The announcement hits as a non sequitur of sorts as the team plays in the relatively new FedEx Field, a Landover, Maryland, stadium built in the late 1990s that subsequently enticed the Washington Metropolitan Area Transit Authority to build a train stop nearby. Though political leaders in the district may wish to bring the Redskins back to Washington, the Redskins have expressed no desire to do so.
Secretary of the Interior Sally Jewell said no national park land would be granted to the Redskins for use thanks to the team name.

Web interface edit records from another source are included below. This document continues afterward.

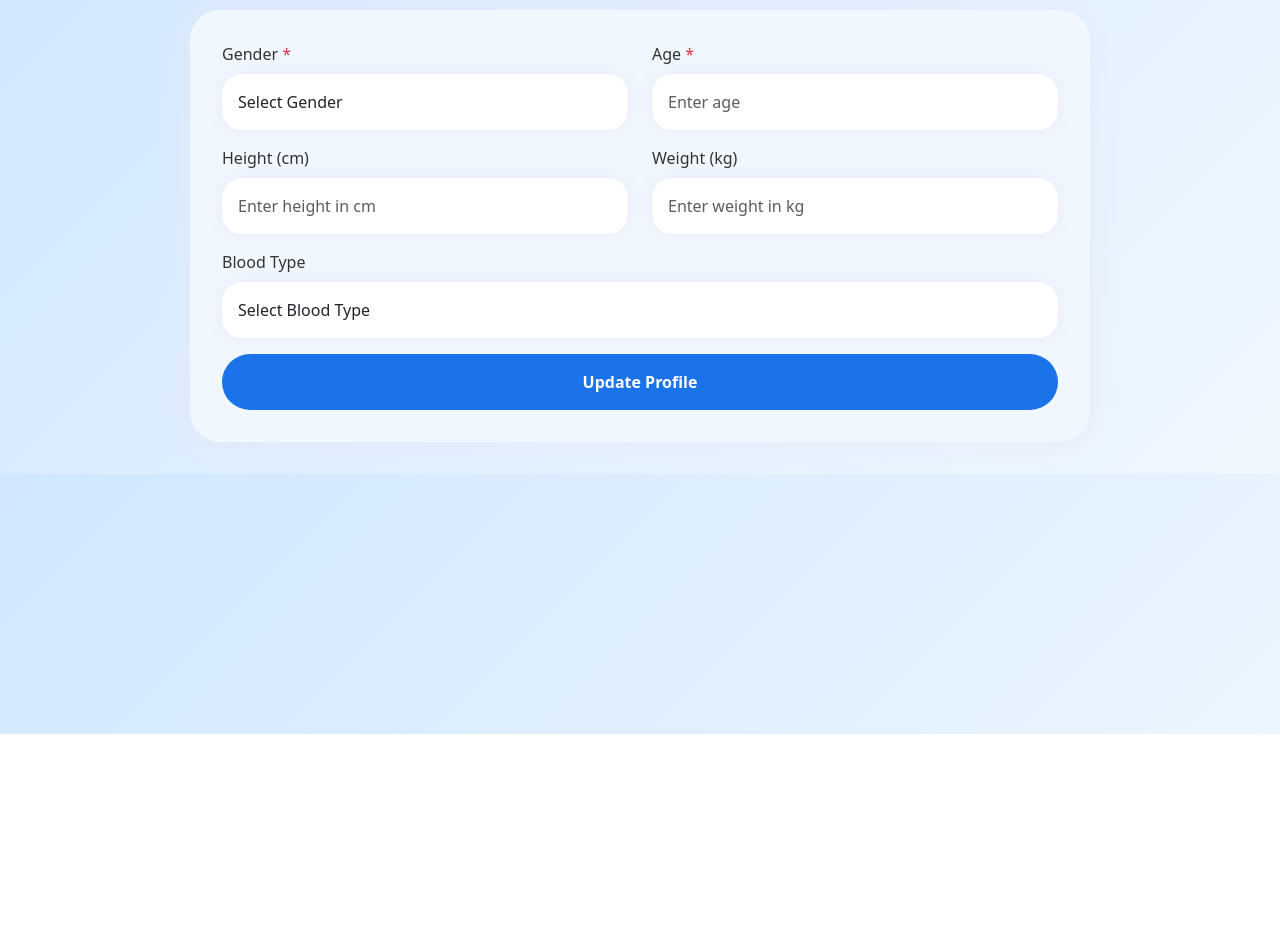
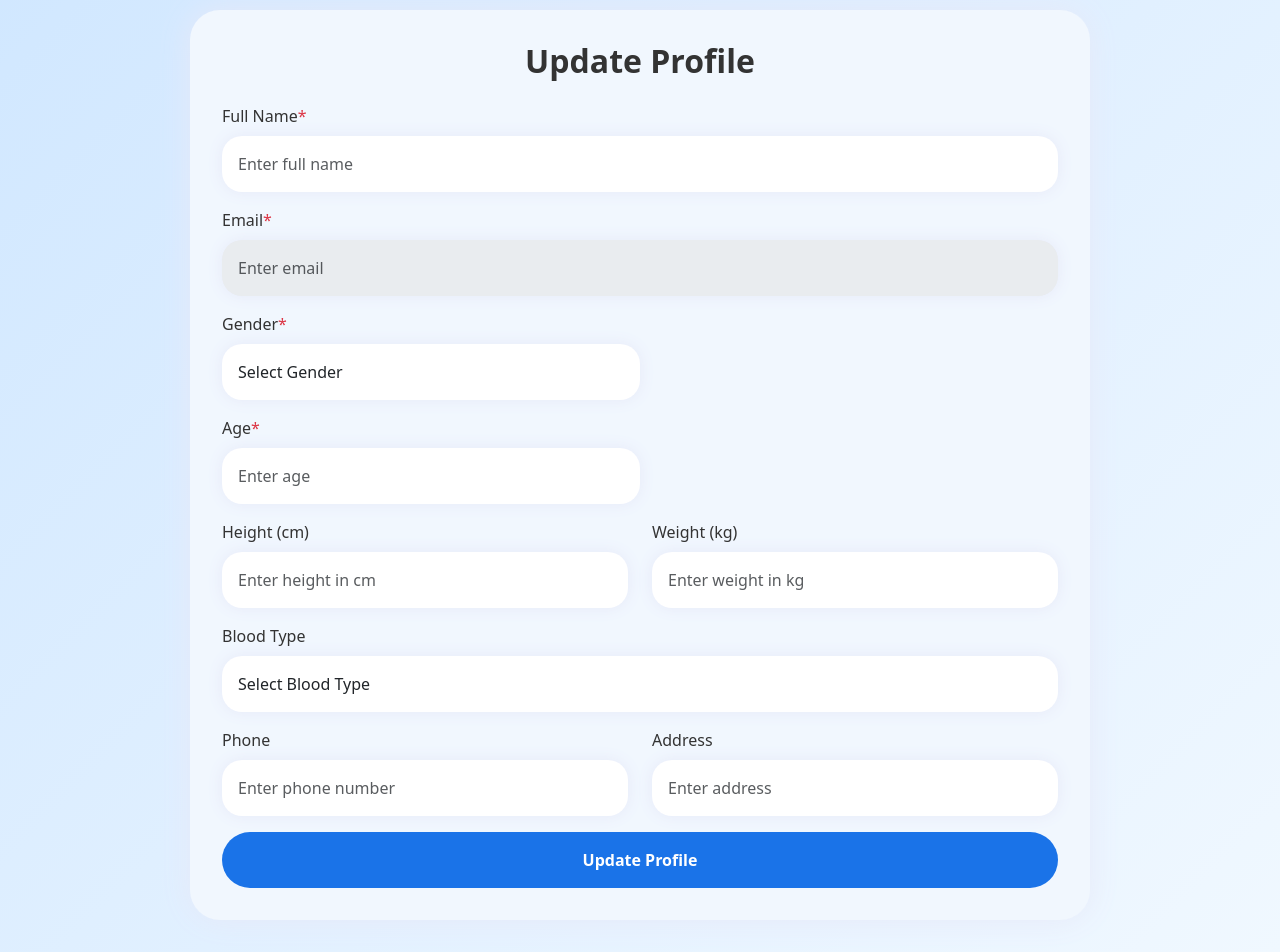
Before and after one commit to Yash-Atkari/Aarogyam, a Node server app: template views/patient/profile.ejs in a window 1280 px wide. Shown: the part 66-1018 px from the top of the page. Before the commit the page ends 800 px from the top, so only its background shows below. Run offline with Node 20, Linux system fonts and the light colour scheme; the template is opened without the code that fills it, so the values that code supplies are empty; some libraries are stand-ins or nearby versions.

Commit message:
Add fields to patient and doctor schemas, update login and signup options

```diff
--- a/routes/doctor.js
+++ b/routes/doctor.js
@@ -60,11 +60,13 @@ router
 })
 .post(async (req, res) => {
   try {
-    const { specialization, experience, hospital, consultantFees, phone } = req.body.doctor;
+    const { fullName, qualification, specialization, experience, hospital, consultantFees, phone } = req.body.doctor;
     const doctorId = req.user._id;
 
     // Build update object only with non-empty fields
     const updates = {};
+    if (fullName) updates.fullName = fullName;
+    if (qualification) updates.qualification = qualification;
     if (specialization) updates.specialization = specialization;
     if (experience) updates.experience = experience;
     if (hospital) updates.hospital = hospital;
--- a/routes/patient.js
+++ b/routes/patient.js
@@ -73,16 +73,19 @@ router
 })
 .post(async (req, res) => {
   try {
-    const { gender, age, height, weight, bloodType } = req.body.patient;
+    const { fullName, gender, age, height, weight, bloodType, phone, address } = req.body.patient;
     const patientId = req.user._id;
 
     // Build update object only with non-empty fields
     const updates = {};
+    if (fullName) updates.fullName = fullName;
     if (gender) updates.gender = gender;
     if (age) updates.age = age;
     if (height) updates.height = height;
     if (weight) updates.weight = weight;
     if (bloodType) updates.bloodType = bloodType;
+    if (phone) updates.phone = phone;
+    if (address) updates.address = address;
 
     const updatedPatient = await Patient.findByIdAndUpdate(
       patientId,
--- a/views/patient/dashboard.ejs
+++ b/views/patient/dashboard.ejs
@@ -103,13 +103,17 @@
   </div>
 
   <div class="patient-info">
-      <h3>Details:</h3>
+        <h3>Patient Information:</h3>
       <ul>
+          <li><strong>Full Name:</strong> <%= patient.fullName %></li>
+          <li><strong>Email:</strong> <%= patient.email %></li>
           <li><strong>Gender:</strong> <%= patient.gender %></li>
           <li><strong>Age:</strong> <%= patient.age %> years old</li>
           <li><strong>Height:</strong> <%= patient.height %> cm</li>
           <li><strong>Weight:</strong> <%= patient.weight %> kg</li>
           <li><strong>Blood Type:</strong> <%= patient.bloodType %></li>
+          <li><strong>Phone:</strong> <%= patient.phone %></li>
+          <li><strong>Address:</strong> <%= patient.address %></li>
       </ul>
       <a href="/patient/profile/<%= patient._id %>" class="btn btn-primary">Update</a>
   </div>
--- a/views/patient/profile.ejs
+++ b/views/patient/profile.ejs
@@ -62,9 +62,26 @@
 <div class="container">
     <form action="/patient/profile/<%= patient._id %>" method="POST" class="form-container needs-validation" novalidate>
         <div class="row">
+          <div class="col-12">
+            <h1 class="fs-2">Update Profile</h1>
+          </div>
+        </div>
+          <!-- Full Name -->
+          <div class="mb-3">
+            <label for="age" class="form-label">Full Name<span class="text-danger">*</span></label>
+            <input type="text" name="patient[fullName]" id="fullName" value="<%= patient.fullName %>" placeholder="Enter full name" class="form-control" required>
+            <div class="invalid-feedback">Please provide your Full Name.</div>
+          </div>
+          <div>
+          <!-- Email -->
+          <div class="mb-3">
+            <label for="email" class="form-label">Email<span class="text-danger">*</span></label>
+            <input type="email" name="patient[email]" id="email" value="<%= patient.email %>" placeholder="Enter email" class="form-control" disabled required>
+            <div class="invalid-feedback">Please provide a valid email.</div>
+          </div>
           <!-- Gender -->
           <div class="mb-3 col-md-6">
-            <label for="gender" class="form-label">Gender <span class="text-danger">*</span></label>
+            <label for="gender" class="form-label">Gender<span class="text-danger">*</span></label>
             <select name="patient[gender]" id="gender" class="form-control" required>
               <option value="">Select Gender</option>
               <option value="male" <%= patient.gender === 'male' ? 'selected' : '' %>>Male</option>
@@ -75,7 +92,7 @@
           </div>
           <!-- Age -->
           <div class="mb-3 col-md-6">
-            <label for="age" class="form-label">Age <span class="text-danger">*</span></label>
+            <label for="age" class="form-label">Age<span class="text-danger">*</span></label>
             <input type="number" name="patient[age]" id="age" value="<%= patient.age %>" placeholder="Enter age" class="form-control" required>
             <div class="invalid-feedback">Please provide your age.</div>
           </div>
@@ -109,6 +126,19 @@
             <option value="AB-" <%= patient.bloodType === 'AB-' ? 'selected' : '' %>>AB-</option>
           </select>
         </div>
+
+        <div class="row">
+          <!-- Phone -->
+          <div class="mb-3 col-md-6">
+            <label for="phone" class="form-label">Phone</label>
+            <input type="text" name="patient[phone]" id="phone" value="<%= patient.phone %>" placeholder="Enter phone number" class="form-control">
+          </div>
+          <!-- Address -->
+          <div class="mb-3 col-md-6">
+            <label for="address" class="form-label">Address</label>
+            <input type="text" name="patient[address]" id="address" value="<%= patient.address %>" placeholder="Enter address" class="form-control">
+          </div>
+        </div>
         <button type="submit" class="btn btn-primary">Update Profile</button>
     </form>
 </div>
```
Also changed, not shown: models/doctor.js (+13 -9 lines), models/patient.js (+9 -0 lines), views/auth/login/login.ejs (+10 -0 lines), views/auth/signup/signup.ejs (+13 -3 lines), views/doctor/dashboard.ejs (+5 -2 lines), views/doctor/profile.ejs (+27 -0 lines).
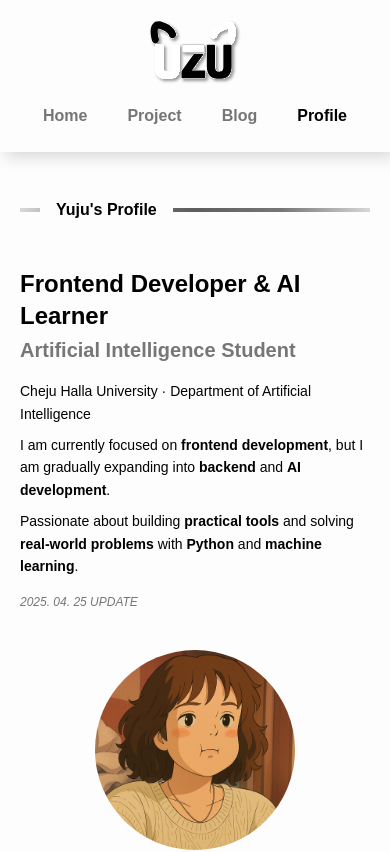
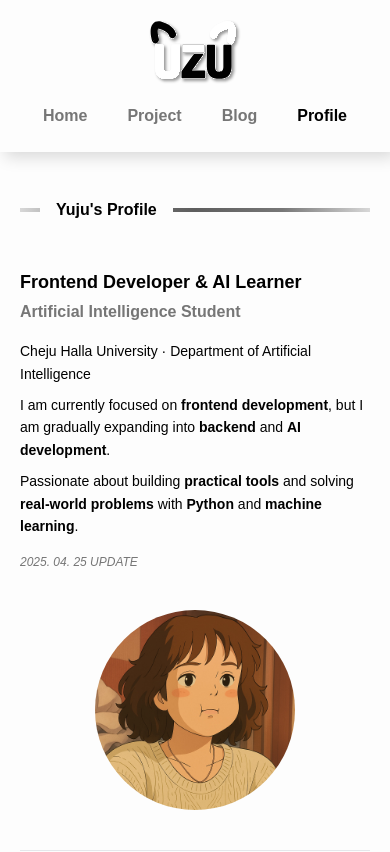
Before and after one commit to TheUZUlab/uzu-dev, a Next.js app: page /profile in a window 390 px wide. Shown: the top 852 px of the page. Built offline with nearby package versions, Linux system fonts and the light colour scheme.

Commit message:
refactor: Profile 페이지 반응형 수정

```diff
--- a/app/profile/page.tsx
+++ b/app/profile/page.tsx
@@ -18,8 +18,8 @@ export default function About() {
       {/* 프로필 상단 섹션 */}
       <section className="mb-10 flex flex-col items-center justify-between gap-10 border-b px-0 pb-10 lg:flex-row lg:px-24">
         <div className="w-full text-black lg:w-2/3">
-          <p className="mb-1 text-2xl font-bold">Frontend Developer & AI Learner</p>
-          <p className="mb-4 text-xl font-semibold text-dark-gray">
+          <p className="mb-1 text-lg font-bold lg:text-2xl">Frontend Developer & AI Learner</p>
+          <p className="mb-4 text-base font-semibold text-dark-gray lg:text-xl">
             Artificial Intelligence Student
           </p>
           <div className="space-y-2 text-sm leading-relaxed lg:text-base">
@@ -62,11 +62,11 @@ export default function About() {
         ))}
       </nav>
       {/* 탭 콘텐츠 */}
-      <section className="space-y-6 text-sm text-zinc-800 lg:text-lg">
+      <section className="space-y-6 px-0 text-sm text-zinc-800 lg:px-24 lg:text-lg">
         {tab === 'RESUME' && (
           <ul className="list-inside list-disc space-y-4">
             <li>
-              <strong>2025 – Present:</strong> Cheju Halla University, Department of Artificial
+              <strong>2025 – Present :</strong> Cheju Halla University, Department of Artificial
               Intelligence
             </li>
           </ul>
@@ -75,10 +75,10 @@ export default function About() {
         {tab === 'PROJECT' && (
           <ul className="list-inside list-disc space-y-4">
             <li>
-              <strong>2025.04 - 05:</strong> uzu-dev (Personal portfolio website)
+              <strong>2025.04 - 05 :</strong> uzu-dev (Personal portfolio website)
             </li>
             <li>
-              <strong>추후:</strong> website
+              <strong>추후 :</strong> website
             </li>
           </ul>
         )}
@@ -109,14 +109,14 @@ export default function About() {
         {tab === 'CONTACT' && (
           <div className="space-y-2">
             <p>
-              📧 Email:{' '}
-              <Link href="mailto:ujoo2802@gmail.com" className="underline hover:text-black">
+              <span className="font-semibold">Email : </span>
+              <Link href="mailto:ujoo2802@gmail.com" className="text-dark-gray hover:text-black">
                 ujoo2802@gmail.com
               </Link>
             </p>
             <p>
-              🐱 GitHub:{' '}
-              <Link href="https://github.com/UZU2802" className="underline hover:text-black">
+              <span className="font-semibold">GitHub : </span>
+              <Link href="https://github.com/UZU2802" className="text-dark-gray hover:text-black">
                 github.com/UZU2802
               </Link>
             </p>
```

Jewell has long railed against the name “Redskins,” recently telling ABC News that the name was a “relic of the past” akin to “Blackskins,” “Brownskins,”or “Whiteskins.”
Jewell reportedly told Washington, D.C., Mayor Muriel Bowser that the name played a key role in her decision to reject a potential stadium, according to spokeswoman Jessica Kershaw. This move comes as no shock given the Obama administration’s pressure on the patent office to reject the Redskins’ team trademark.
While the Washington Post states that Jewell’s decision “badly hinders” the attempt for the Redskins to come back to Washington D.C., the truth is that the Obama administration had no intention of helping out with the move anyway, as even the Post recognizes. Kershaw told the Post, “Given the timing, this is not likely to be a priority for this administration.”
Other Democrats seem less touchy about the team name. Former Democratic National Committee chairman and current Virginia Governor Terry McAuliffe said just a few months ago, “I would love to have the Redskins come to the Commonwealth of Virginia. It’s where they belong.”